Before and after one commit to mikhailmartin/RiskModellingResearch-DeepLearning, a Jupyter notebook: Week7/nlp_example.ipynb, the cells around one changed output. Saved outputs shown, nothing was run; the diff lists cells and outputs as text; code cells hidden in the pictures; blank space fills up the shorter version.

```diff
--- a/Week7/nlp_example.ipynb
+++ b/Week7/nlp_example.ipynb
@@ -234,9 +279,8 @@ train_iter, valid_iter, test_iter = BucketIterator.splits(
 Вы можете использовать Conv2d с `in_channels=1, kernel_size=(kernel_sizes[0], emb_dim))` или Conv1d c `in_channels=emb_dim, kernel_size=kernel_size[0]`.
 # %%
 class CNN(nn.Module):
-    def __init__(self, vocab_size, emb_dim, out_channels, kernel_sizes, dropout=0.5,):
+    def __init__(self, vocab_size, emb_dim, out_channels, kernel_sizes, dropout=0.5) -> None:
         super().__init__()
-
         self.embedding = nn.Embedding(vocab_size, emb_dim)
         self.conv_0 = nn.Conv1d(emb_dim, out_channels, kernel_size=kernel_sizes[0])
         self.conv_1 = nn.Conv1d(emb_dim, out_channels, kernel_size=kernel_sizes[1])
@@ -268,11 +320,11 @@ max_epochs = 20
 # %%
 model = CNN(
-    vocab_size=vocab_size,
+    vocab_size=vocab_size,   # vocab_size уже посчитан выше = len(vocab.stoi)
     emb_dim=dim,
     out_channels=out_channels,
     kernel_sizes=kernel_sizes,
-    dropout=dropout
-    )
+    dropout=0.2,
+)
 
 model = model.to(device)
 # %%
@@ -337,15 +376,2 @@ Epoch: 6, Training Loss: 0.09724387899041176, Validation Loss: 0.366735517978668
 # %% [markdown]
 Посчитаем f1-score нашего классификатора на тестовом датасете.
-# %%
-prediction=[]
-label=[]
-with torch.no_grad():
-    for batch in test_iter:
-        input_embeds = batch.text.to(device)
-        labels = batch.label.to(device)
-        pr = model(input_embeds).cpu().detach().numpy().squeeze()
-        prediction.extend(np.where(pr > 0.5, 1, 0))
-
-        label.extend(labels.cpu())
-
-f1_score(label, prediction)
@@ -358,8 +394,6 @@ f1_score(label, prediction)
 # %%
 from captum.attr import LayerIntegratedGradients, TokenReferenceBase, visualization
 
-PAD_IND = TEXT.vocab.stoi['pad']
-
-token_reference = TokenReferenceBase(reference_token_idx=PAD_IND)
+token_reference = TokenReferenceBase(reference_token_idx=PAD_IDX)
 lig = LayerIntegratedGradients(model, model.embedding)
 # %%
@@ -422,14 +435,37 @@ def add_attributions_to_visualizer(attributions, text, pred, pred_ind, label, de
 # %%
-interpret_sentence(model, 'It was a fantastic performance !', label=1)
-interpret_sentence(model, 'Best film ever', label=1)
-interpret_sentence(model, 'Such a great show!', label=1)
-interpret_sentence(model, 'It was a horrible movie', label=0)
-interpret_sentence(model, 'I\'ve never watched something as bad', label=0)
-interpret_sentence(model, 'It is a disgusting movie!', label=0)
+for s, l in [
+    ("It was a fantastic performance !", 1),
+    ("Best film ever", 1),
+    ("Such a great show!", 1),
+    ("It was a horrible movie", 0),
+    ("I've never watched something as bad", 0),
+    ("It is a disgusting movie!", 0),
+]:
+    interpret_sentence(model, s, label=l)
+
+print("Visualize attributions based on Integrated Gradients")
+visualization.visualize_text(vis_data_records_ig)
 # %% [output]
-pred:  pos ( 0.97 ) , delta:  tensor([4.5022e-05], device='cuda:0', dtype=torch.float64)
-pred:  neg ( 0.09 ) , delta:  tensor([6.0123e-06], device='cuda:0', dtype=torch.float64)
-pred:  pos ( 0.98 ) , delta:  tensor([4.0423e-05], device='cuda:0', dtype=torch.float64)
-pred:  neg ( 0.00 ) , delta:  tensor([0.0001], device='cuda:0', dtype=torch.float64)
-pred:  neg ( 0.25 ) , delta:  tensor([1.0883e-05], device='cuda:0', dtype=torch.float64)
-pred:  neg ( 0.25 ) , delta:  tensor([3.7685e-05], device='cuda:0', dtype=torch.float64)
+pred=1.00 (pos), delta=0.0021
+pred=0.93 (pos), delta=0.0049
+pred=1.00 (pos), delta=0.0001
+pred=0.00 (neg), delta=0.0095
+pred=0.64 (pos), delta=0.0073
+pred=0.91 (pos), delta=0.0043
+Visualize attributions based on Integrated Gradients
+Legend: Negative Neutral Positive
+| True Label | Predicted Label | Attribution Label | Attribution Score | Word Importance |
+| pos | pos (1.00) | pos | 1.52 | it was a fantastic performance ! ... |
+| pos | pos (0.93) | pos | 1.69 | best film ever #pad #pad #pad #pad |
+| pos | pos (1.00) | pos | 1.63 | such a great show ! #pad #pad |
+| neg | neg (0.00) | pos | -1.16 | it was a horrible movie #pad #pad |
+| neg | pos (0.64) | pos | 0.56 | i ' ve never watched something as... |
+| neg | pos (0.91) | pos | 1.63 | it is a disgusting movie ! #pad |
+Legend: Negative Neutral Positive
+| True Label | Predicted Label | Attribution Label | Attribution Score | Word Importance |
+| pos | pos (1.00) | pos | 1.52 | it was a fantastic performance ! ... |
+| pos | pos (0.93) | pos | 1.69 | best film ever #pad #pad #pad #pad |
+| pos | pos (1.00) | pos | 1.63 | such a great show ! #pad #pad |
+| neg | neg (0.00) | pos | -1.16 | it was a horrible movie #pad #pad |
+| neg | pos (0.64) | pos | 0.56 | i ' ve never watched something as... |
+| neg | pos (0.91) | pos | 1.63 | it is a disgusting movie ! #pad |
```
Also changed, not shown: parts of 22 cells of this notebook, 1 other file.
----
§ **Your task**
Wherever the word "great" turns up in the records above, copy the line that holds it.

§ **Task solution**
-interpret_sentence(model, 'Such a great show!', label=1)
+    ("Such a great show!", 1),
+| pos | pos (1.00) | pos | 1.63 | such a great show ! #pad #pad |
+| pos | pos (1.00) | pos | 1.63 | such a great show ! #pad #pad |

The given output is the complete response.